Source records
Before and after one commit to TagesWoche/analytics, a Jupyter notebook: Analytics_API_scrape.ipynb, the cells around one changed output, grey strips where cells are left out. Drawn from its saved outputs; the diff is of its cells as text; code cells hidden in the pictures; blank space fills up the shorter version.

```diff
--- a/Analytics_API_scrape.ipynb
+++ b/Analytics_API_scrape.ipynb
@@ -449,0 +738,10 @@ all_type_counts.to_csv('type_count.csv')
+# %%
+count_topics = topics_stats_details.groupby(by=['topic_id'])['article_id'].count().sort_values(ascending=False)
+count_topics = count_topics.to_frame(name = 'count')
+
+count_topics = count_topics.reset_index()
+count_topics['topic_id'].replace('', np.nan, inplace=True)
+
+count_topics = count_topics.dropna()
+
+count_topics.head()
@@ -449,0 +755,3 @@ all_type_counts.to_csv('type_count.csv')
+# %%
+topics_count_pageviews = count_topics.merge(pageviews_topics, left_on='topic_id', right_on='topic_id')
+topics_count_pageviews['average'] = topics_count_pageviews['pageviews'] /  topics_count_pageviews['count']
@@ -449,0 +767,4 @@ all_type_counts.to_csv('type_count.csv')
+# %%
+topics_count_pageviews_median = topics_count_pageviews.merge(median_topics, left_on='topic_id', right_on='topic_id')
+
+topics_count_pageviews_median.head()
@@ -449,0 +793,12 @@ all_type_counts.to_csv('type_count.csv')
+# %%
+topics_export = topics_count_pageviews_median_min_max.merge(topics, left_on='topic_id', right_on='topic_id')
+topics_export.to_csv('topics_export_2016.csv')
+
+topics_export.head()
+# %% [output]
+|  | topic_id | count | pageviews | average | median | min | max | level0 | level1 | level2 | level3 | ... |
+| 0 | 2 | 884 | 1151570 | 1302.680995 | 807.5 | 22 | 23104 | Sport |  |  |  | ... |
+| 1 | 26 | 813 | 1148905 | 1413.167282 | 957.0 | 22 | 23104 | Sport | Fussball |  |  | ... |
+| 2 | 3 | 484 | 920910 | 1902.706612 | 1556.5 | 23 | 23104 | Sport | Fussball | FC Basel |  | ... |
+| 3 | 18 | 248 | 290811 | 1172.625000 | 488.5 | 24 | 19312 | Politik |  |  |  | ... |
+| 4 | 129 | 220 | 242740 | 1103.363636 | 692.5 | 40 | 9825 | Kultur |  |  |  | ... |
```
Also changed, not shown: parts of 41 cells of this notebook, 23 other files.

REQUIRED ACTION
Go line by line through the data and copy any that contain "merge".

RESPONSE AREA
+topics_count_pageviews = count_topics.merge(pageviews_topics, left_on='topic_id', right_on='topic_id')
+topics_count_pageviews_median = topics_count_pageviews.merge(median_topics, left_on='topic_id', right_on='topic_id')
+topics_export = topics_count_pageviews_median_min_max.merge(topics, left_on='topic_id', right_on='topic_id')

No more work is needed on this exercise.